Birmingham Mayor Randall Woodfin marked the halfway point of his first term in office Tuesday evening with a presentation highlighting his administration’s accomplishments and broadly gesturing toward his plans for the next two years.
Tuesday’s event, which took place at the downtown Birmingham venue Haven, followed a similar presentation that took place in March, also titled “The Big Picture.” Both events were intended to provide an update on the Woodfin administration’s strategic initiatives. But while March’s event featured presentations from a slew of city officials, Tuesday night’s presentation centered on a half-hour speech from Woodfin.
For the rest of the evening, attendees were encouraged to mix and mingle using the mobile app Mixtroz, which was developed in Birmingham. Representatives of the microtransit service Birmingham Direct — a partnership with ridesharing company Via, which launched Tuesday morning — were also present, handing out coupons for the new service and displaying one of the program’s Mercedes vans.
Woodfin’s speech mostly summarized his administration’s recent achievements, often describing them in terms of how they might help a single mother or grandmother living in one of the city’s neighborhoods.

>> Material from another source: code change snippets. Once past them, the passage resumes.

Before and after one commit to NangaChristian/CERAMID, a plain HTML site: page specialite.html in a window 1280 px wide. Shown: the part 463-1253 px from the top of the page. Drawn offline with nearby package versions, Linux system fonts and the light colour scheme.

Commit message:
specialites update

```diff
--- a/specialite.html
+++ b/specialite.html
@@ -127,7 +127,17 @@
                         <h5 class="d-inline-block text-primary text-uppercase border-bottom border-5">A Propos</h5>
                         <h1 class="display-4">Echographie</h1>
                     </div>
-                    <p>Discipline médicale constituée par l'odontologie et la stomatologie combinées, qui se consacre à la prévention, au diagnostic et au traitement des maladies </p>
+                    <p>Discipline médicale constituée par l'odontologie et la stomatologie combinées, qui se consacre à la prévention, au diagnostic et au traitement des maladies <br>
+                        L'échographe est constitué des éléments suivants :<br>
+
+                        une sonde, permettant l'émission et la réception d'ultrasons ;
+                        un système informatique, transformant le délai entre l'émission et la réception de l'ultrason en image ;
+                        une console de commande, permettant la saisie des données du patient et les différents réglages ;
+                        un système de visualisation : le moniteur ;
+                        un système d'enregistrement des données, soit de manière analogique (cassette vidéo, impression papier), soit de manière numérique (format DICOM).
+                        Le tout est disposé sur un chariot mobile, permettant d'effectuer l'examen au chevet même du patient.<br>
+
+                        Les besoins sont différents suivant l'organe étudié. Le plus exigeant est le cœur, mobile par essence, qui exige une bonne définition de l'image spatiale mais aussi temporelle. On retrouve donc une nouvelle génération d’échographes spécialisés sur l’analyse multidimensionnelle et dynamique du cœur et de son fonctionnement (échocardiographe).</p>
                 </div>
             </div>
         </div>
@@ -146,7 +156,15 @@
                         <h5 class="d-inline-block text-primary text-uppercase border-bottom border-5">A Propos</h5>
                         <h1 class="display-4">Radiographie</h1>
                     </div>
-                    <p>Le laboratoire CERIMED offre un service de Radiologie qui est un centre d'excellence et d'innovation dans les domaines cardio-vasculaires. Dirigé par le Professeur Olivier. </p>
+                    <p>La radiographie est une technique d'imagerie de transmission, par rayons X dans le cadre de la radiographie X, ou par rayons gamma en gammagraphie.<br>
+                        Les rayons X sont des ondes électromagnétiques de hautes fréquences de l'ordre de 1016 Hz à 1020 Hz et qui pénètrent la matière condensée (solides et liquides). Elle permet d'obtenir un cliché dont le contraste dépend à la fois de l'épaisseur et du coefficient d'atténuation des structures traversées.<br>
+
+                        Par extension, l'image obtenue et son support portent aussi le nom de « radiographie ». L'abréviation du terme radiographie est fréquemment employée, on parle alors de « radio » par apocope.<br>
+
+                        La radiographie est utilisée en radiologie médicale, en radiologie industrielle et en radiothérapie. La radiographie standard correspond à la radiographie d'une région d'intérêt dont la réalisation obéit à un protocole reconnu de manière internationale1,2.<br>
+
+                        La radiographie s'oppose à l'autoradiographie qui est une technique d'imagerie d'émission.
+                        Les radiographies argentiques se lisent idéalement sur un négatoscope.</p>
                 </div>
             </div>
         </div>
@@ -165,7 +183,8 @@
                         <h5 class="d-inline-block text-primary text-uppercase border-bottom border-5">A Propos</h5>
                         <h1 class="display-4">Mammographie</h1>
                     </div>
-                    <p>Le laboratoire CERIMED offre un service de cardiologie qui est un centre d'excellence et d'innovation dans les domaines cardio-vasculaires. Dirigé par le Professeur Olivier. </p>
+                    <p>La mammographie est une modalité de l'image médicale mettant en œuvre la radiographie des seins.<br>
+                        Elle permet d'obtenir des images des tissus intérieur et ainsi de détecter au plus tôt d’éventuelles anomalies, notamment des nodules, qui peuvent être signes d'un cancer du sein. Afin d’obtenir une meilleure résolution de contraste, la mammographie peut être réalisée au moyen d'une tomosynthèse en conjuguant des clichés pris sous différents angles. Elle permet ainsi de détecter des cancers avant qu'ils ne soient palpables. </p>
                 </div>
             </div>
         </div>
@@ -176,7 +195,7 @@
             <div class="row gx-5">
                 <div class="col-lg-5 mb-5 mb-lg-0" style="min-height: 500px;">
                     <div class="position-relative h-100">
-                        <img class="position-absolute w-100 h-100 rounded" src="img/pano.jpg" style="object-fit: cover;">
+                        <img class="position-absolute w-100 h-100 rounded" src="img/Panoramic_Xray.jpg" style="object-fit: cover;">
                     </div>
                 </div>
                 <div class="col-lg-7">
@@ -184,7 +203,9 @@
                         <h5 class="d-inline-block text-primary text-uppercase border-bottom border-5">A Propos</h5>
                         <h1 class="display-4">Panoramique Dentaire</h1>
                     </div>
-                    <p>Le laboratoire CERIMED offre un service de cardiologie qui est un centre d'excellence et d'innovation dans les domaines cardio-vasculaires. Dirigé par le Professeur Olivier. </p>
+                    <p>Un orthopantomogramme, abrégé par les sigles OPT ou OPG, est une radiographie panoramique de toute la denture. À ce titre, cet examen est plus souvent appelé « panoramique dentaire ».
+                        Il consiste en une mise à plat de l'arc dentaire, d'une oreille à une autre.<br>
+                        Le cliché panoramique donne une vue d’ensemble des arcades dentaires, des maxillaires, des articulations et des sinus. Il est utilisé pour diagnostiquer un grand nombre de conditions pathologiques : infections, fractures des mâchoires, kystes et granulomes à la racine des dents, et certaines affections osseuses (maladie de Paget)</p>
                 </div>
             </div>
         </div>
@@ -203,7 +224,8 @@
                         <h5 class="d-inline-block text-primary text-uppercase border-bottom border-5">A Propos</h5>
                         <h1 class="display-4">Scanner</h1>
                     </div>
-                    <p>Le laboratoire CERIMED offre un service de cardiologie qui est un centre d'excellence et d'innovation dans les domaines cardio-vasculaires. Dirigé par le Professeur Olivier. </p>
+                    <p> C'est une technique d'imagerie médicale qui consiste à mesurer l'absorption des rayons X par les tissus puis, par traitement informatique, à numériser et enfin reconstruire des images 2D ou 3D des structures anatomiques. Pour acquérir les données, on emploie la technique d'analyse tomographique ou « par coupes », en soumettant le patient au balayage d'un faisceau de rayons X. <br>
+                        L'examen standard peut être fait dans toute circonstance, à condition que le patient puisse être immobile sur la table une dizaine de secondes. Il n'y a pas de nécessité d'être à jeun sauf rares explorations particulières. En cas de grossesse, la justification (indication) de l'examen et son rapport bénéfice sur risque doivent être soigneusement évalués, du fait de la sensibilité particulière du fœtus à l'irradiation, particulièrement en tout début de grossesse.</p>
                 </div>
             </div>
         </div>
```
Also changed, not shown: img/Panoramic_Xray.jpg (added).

He pointed to the city’s neighborhood revitalization fund, which is intended to address “quality-of-life issues” for Birmingham residents. “What initially started out as a $1.6 million investment has now gone to $7.2 million in the neighborhood fund,” he said.
That money, he added, had gone toward paving 16 miles of roads, tearing down over 700 dilapidated structures and repairing over 27,000 potholes. “If I can nerd out about it, that’s really 27,516 potholes,” he said. “Don’t ask me why I know that number.”
Woodfin also addressed public safety in the city, insisting that despite high-profile crimes such as the murders of Birmingham Police Sgt. Wytasha Carter in January and 3-year-old Kamille “Cupcake” McKinney in October, “We have seen a double-digit decrease in all crime categories — crimes against persons and crimes against property.” Those decreases, he said, were the results not only of the Birmingham Police Department, but of the public health-centered approach to violent crime embodied by his administration’s “Peace” strategy.
Other recent highlights of his administration, Woodfin said, included an overhaul of the city’s 3-1-1 center, a new program issuing pardons for low-level marijuana convictions and the Birmingham Promise program, which will fund apprenticeships and scholarships for students of Birmingham City Schools. He also pointed toward efforts to revitalize business in the downtown Ensley area.
Going forward, Woodfin said, his administration would focus on efforts to turn the city into a “hub for women- and minority-owned businesses, and to do what is necessary for them to be successful,” a goal that a series of grants approved by the City Council Tuesday morning are designed to address.
The environment, he added, would be a major concern for the back half of his first term.
“We’ve got a whole lot more environmental justice and sustainability issues to address within the next two years,” he said, “but we’ve laid the groundwork and foundation to address these environmental issues in our city.”
“In the coming two years, there are many more issues to address,” he added. “Homelessness. Recycling. Many other ways that this government can be more efficient, and many other things individually and collectively as a city … I ask that you all stick with us as an administration, that you get involved and participate … All of us call this city our home, and that’s the big picture.”